* **TASK DESCRIPTION**: Would you return the entries exactly, with every line intact?

* **DATA UNDER STUDY**:
================
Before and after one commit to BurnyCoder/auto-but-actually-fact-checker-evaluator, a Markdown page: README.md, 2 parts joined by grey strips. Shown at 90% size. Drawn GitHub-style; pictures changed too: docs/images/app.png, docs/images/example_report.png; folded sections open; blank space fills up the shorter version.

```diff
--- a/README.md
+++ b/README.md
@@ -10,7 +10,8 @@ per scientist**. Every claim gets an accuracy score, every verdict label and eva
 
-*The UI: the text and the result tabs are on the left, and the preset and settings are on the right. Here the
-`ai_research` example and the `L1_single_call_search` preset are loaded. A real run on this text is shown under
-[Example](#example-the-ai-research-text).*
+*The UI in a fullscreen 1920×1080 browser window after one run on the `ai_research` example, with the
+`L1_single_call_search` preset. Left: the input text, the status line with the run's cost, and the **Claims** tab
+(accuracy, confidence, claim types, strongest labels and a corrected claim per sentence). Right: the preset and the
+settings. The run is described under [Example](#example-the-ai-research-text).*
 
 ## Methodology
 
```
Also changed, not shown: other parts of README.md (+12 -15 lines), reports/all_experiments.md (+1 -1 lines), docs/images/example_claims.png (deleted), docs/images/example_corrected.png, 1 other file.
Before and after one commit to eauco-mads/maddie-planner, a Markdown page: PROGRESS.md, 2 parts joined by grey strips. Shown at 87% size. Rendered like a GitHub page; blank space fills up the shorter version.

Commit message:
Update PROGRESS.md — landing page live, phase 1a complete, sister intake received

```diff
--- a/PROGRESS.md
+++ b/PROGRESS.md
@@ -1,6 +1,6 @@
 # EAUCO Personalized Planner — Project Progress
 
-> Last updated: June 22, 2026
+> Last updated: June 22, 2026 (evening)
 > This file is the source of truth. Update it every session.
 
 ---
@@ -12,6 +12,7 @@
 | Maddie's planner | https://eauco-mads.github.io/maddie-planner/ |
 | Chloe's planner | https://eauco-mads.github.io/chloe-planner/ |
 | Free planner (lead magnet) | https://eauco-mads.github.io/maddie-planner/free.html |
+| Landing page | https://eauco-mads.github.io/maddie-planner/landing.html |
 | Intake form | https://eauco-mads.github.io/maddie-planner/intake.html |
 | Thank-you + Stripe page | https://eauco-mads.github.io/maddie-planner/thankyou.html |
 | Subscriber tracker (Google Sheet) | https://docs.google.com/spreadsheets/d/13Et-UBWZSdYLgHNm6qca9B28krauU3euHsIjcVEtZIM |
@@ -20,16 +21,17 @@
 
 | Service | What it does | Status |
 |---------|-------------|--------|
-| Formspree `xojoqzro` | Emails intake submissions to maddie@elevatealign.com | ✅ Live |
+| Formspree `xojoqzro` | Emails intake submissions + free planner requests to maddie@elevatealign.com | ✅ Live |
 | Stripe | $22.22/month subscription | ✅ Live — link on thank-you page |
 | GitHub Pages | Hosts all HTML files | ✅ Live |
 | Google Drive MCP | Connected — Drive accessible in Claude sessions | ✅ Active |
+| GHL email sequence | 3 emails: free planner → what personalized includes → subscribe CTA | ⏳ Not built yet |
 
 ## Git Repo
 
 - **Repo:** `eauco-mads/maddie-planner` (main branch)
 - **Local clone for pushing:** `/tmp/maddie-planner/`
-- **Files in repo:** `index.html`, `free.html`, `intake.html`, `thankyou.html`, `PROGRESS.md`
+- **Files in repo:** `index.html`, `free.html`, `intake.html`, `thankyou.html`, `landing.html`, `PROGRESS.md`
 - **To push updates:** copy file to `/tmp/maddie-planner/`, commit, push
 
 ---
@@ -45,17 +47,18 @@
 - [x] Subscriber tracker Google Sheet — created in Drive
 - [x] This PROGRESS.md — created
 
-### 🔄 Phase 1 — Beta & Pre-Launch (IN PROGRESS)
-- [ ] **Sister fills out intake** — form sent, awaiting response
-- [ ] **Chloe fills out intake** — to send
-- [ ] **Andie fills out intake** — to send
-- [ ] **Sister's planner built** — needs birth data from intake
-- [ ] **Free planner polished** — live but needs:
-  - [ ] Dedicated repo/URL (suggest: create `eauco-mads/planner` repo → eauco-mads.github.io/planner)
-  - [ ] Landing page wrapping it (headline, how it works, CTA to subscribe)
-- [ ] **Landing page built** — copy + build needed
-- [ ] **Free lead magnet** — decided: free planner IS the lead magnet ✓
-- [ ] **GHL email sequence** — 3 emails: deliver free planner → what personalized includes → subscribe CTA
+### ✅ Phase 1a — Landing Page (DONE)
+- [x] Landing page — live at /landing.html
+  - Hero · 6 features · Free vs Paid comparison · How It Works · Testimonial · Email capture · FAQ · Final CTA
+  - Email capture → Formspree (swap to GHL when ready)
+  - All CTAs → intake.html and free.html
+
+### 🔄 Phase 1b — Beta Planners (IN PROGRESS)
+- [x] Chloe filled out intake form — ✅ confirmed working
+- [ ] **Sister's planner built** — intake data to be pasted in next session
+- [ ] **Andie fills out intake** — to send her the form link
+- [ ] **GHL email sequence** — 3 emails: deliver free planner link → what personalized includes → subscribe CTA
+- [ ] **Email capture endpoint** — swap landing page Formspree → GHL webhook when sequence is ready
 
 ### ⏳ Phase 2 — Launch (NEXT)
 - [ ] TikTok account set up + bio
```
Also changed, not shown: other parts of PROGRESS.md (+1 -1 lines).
================
* **RESULT OF THIS TASK**:
Before and after one commit to BurnyCoder/auto-but-actually-fact-checker-evaluator, a Markdown page: README.md, 2 parts joined by grey strips. Shown at 90% size. Drawn GitHub-style; pictures changed too: docs/images/app.png, docs/images/example_report.png; folded sections open; blank space fills up the shorter version.

```diff
--- a/README.md
+++ b/README.md
@@ -10,7 +10,8 @@ per scientist**. Every claim gets an accuracy score, every verdict label and eva
 
-*The UI: the text and the result tabs are on the left, and the preset and settings are on the right. Here the
-`ai_research` example and the `L1_single_call_search` preset are loaded. A real run on this text is shown under
-[Example](#example-the-ai-research-text).*
+*The UI in a fullscreen 1920×1080 browser window after one run on the `ai_research` example, with the
+`L1_single_call_search` preset. Left: the input text, the status line with the run's cost, and the **Claims** tab
+(accuracy, confidence, claim types, strongest labels and a corrected claim per sentence). Right: the preset and the
+settings. The run is described under [Example](#example-the-ai-research-text).*
 
 ## Methodology
 
```
Also changed, not shown: other parts of README.md (+12 -15 lines), reports/all_experiments.md (+1 -1 lines), docs/images/example_claims.png (deleted), docs/images/example_corrected.png, 1 other file.
Before and after one commit to eauco-mads/maddie-planner, a Markdown page: PROGRESS.md, 2 parts joined by grey strips. Shown at 87% size. Rendered like a GitHub page; blank space fills up the shorter version.

Commit message:
Update PROGRESS.md — landing page live, phase 1a complete, sister intake received

```diff
--- a/PROGRESS.md
+++ b/PROGRESS.md
@@ -1,6 +1,6 @@
 # EAUCO Personalized Planner — Project Progress
 
-> Last updated: June 22, 2026
+> Last updated: June 22, 2026 (evening)
 > This file is the source of truth. Update it every session.
 
 ---
@@ -12,6 +12,7 @@
 | Maddie's planner | https://eauco-mads.github.io/maddie-planner/ |
 | Chloe's planner | https://eauco-mads.github.io/chloe-planner/ |
 | Free planner (lead magnet) | https://eauco-mads.github.io/maddie-planner/free.html |
+| Landing page | https://eauco-mads.github.io/maddie-planner/landing.html |
 | Intake form | https://eauco-mads.github.io/maddie-planner/intake.html |
 | Thank-you + Stripe page | https://eauco-mads.github.io/maddie-planner/thankyou.html |
 | Subscriber tracker (Google Sheet) | https://docs.google.com/spreadsheets/d/13Et-UBWZSdYLgHNm6qca9B28krauU3euHsIjcVEtZIM |
@@ -20,16 +21,17 @@
 
 | Service | What it does | Status |
 |---------|-------------|--------|
-| Formspree `xojoqzro` | Emails intake submissions to maddie@elevatealign.com | ✅ Live |
+| Formspree `xojoqzro` | Emails intake submissions + free planner requests to maddie@elevatealign.com | ✅ Live |
 | Stripe | $22.22/month subscription | ✅ Live — link on thank-you page |
 | GitHub Pages | Hosts all HTML files | ✅ Live |
 | Google Drive MCP | Connected — Drive accessible in Claude sessions | ✅ Active |
+| GHL email sequence | 3 emails: free planner → what personalized includes → subscribe CTA | ⏳ Not built yet |
 
 ## Git Repo
 
 - **Repo:** `eauco-mads/maddie-planner` (main branch)
 - **Local clone for pushing:** `/tmp/maddie-planner/`
-- **Files in repo:** `index.html`, `free.html`, `intake.html`, `thankyou.html`, `PROGRESS.md`
+- **Files in repo:** `index.html`, `free.html`, `intake.html`, `thankyou.html`, `landing.html`, `PROGRESS.md`
 - **To push updates:** copy file to `/tmp/maddie-planner/`, commit, push
 
 ---
@@ -45,17 +47,18 @@
 - [x] Subscriber tracker Google Sheet — created in Drive
 - [x] This PROGRESS.md — created
 
-### 🔄 Phase 1 — Beta & Pre-Launch (IN PROGRESS)
-- [ ] **Sister fills out intake** — form sent, awaiting response
-- [ ] **Chloe fills out intake** — to send
-- [ ] **Andie fills out intake** — to send
-- [ ] **Sister's planner built** — needs birth data from intake
-- [ ] **Free planner polished** — live but needs:
-  - [ ] Dedicated repo/URL (suggest: create `eauco-mads/planner` repo → eauco-mads.github.io/planner)
-  - [ ] Landing page wrapping it (headline, how it works, CTA to subscribe)
-- [ ] **Landing page built** — copy + build needed
-- [ ] **Free lead magnet** — decided: free planner IS the lead magnet ✓
-- [ ] **GHL email sequence** — 3 emails: deliver free planner → what personalized includes → subscribe CTA
+### ✅ Phase 1a — Landing Page (DONE)
+- [x] Landing page — live at /landing.html
+  - Hero · 6 features · Free vs Paid comparison · How It Works · Testimonial · Email capture · FAQ · Final CTA
+  - Email capture → Formspree (swap to GHL when ready)
+  - All CTAs → intake.html and free.html
+
+### 🔄 Phase 1b — Beta Planners (IN PROGRESS)
+- [x] Chloe filled out intake form — ✅ confirmed working
+- [ ] **Sister's planner built** — intake data to be pasted in next session
+- [ ] **Andie fills out intake** — to send her the form link
+- [ ] **GHL email sequence** — 3 emails: deliver free planner link → what personalized includes → subscribe CTA
+- [ ] **Email capture endpoint** — swap landing page Formspree → GHL webhook when sequence is ready
 
 ### ⏳ Phase 2 — Launch (NEXT)
 - [ ] TikTok account set up + bio
```
Also changed, not shown: other parts of PROGRESS.md (+1 -1 lines).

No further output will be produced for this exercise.